Records to use>
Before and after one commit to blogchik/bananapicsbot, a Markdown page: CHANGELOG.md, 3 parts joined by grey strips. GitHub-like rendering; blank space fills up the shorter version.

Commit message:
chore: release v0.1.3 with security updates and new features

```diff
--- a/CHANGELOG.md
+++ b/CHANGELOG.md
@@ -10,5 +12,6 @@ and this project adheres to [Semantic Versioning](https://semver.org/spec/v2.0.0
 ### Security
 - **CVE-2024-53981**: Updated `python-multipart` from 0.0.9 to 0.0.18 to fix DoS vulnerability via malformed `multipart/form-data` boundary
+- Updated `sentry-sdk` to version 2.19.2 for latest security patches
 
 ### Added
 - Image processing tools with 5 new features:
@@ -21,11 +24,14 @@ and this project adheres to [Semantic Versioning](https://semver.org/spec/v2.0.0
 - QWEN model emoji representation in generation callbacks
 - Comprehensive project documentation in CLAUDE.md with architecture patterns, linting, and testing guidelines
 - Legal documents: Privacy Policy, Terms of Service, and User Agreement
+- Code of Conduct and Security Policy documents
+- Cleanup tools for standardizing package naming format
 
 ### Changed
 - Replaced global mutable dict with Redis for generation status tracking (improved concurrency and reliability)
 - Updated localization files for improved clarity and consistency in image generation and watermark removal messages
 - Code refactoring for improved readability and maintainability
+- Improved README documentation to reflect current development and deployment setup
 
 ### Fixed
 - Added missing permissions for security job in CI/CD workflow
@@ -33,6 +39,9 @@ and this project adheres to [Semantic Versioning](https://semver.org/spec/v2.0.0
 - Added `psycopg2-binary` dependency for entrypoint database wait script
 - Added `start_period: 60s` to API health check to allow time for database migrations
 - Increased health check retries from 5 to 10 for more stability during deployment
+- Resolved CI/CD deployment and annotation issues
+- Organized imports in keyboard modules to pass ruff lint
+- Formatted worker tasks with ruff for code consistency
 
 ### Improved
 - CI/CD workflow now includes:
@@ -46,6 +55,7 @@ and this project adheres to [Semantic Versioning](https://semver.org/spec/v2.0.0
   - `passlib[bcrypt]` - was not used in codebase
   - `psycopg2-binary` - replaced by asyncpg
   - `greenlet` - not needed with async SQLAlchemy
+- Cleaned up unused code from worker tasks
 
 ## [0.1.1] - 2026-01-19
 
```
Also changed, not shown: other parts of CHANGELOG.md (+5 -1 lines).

What is being asked> Report every line of the material above in which "project" appears.

Written reply>
@@ -10,5 +12,6 @@ and this project adheres to [Semantic Versioning](https://semver.org/spec/v2.0.0
@@ -21,11 +24,14 @@ and this project adheres to [Semantic Versioning](https://semver.org/spec/v2.0.0
 - Comprehensive project documentation in CLAUDE.md with architecture patterns, linting, and testing guidelines
@@ -33,6 +39,9 @@ and this project adheres to [Semantic Versioning](https://semver.org/spec/v2.0.0
@@ -46,6 +55,7 @@ and this project adheres to [Semantic Versioning](https://semver.org/spec/v2.0.0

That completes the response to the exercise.